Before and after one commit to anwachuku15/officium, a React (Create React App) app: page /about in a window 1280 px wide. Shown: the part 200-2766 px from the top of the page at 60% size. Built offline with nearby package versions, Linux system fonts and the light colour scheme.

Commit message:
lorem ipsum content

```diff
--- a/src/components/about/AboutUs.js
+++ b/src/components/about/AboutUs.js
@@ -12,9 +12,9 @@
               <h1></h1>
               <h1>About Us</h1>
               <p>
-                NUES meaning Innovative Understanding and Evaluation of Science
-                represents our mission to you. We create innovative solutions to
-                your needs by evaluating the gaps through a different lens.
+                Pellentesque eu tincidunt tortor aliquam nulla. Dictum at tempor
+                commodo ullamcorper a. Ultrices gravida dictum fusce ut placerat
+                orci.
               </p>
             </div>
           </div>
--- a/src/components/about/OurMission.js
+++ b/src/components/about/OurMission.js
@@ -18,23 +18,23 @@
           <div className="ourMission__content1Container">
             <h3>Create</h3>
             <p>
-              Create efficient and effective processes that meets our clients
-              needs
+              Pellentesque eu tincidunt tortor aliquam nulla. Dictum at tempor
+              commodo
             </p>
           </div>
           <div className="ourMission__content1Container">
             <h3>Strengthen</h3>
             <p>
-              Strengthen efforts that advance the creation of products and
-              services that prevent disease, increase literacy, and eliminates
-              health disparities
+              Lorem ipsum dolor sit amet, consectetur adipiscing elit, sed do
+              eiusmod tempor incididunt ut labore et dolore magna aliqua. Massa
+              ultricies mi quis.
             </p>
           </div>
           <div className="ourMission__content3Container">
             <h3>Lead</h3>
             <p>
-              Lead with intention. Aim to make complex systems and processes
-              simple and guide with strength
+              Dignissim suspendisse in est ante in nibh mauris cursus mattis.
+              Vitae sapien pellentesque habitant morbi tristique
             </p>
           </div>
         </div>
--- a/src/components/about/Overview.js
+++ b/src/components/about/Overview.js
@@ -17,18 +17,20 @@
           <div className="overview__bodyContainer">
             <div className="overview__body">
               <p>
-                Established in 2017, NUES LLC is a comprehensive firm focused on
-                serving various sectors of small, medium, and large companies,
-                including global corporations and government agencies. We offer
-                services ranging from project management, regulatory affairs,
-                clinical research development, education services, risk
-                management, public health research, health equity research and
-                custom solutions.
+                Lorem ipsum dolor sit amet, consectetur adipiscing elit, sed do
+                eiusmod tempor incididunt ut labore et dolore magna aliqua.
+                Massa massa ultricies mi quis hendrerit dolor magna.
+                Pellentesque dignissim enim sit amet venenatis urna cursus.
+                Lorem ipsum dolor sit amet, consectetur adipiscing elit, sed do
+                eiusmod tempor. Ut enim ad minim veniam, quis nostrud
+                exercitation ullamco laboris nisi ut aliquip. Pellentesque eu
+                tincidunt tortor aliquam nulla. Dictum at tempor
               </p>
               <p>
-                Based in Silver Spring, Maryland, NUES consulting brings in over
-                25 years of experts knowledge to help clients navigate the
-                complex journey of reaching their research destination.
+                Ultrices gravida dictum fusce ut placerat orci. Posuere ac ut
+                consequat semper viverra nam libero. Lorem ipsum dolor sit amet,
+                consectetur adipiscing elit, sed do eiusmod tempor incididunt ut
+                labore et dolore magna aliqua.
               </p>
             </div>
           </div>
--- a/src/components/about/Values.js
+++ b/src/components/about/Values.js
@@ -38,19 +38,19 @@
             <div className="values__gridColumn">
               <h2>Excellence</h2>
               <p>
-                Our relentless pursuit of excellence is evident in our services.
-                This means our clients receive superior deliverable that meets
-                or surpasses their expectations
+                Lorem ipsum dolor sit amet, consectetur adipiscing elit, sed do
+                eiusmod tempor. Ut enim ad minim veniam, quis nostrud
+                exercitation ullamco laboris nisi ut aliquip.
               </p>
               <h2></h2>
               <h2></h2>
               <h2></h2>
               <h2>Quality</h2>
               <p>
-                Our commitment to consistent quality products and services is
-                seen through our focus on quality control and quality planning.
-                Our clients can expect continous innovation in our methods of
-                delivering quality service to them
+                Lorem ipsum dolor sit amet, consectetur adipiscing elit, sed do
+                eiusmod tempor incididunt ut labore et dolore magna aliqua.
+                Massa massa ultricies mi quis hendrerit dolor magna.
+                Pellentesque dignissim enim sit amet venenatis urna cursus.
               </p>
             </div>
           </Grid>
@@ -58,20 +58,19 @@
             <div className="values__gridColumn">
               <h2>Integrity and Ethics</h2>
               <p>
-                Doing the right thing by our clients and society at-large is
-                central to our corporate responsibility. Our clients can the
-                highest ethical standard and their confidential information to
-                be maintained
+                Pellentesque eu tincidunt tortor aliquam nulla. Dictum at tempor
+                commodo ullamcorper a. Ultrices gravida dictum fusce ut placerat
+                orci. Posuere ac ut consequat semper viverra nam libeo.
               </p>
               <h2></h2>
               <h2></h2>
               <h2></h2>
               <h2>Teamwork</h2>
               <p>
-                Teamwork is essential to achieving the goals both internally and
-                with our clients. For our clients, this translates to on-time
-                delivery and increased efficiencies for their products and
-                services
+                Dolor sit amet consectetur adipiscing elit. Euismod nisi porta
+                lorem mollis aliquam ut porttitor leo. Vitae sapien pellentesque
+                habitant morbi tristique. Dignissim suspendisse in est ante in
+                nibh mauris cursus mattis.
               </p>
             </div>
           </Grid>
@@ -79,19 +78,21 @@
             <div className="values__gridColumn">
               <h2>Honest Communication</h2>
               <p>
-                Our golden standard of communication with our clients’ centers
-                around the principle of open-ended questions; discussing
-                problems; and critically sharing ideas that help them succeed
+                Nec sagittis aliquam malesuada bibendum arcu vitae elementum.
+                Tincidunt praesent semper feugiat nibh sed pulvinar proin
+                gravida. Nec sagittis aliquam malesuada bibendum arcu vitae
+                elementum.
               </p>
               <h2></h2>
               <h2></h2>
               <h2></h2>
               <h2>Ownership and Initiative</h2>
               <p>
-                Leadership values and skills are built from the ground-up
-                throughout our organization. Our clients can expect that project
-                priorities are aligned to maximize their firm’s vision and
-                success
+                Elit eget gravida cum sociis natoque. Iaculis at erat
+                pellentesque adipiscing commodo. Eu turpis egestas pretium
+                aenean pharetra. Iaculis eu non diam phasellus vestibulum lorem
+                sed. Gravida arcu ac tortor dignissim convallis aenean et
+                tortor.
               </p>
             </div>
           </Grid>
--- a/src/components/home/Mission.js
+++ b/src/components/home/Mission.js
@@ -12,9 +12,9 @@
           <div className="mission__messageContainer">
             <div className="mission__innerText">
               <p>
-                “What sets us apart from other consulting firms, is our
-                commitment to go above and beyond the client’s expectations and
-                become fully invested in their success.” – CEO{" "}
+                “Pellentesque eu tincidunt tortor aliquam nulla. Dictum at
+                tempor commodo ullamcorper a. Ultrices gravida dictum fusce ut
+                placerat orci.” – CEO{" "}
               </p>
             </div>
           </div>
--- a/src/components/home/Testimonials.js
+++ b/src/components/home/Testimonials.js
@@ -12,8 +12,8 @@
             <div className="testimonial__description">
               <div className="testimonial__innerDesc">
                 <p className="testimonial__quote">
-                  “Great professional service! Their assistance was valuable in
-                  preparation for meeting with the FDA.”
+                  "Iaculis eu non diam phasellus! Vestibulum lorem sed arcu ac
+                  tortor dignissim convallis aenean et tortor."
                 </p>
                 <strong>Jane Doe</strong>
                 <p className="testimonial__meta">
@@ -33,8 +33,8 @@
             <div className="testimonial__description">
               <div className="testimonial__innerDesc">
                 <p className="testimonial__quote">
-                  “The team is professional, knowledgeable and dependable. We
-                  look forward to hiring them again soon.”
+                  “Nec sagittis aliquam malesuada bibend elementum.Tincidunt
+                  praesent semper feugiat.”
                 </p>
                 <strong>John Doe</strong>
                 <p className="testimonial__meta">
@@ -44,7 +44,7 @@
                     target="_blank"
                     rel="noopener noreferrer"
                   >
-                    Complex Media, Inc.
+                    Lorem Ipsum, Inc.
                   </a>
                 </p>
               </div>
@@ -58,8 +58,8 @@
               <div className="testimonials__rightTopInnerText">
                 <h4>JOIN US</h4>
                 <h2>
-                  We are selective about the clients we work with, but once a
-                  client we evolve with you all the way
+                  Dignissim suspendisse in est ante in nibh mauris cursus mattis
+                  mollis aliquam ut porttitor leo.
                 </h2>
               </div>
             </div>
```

YOUR INSTRUCTIONS: Copy out each line of the material above that holds the word "health".

THE COMPLETED TASK:
-              health disparities
-                management, public health research, health equity research and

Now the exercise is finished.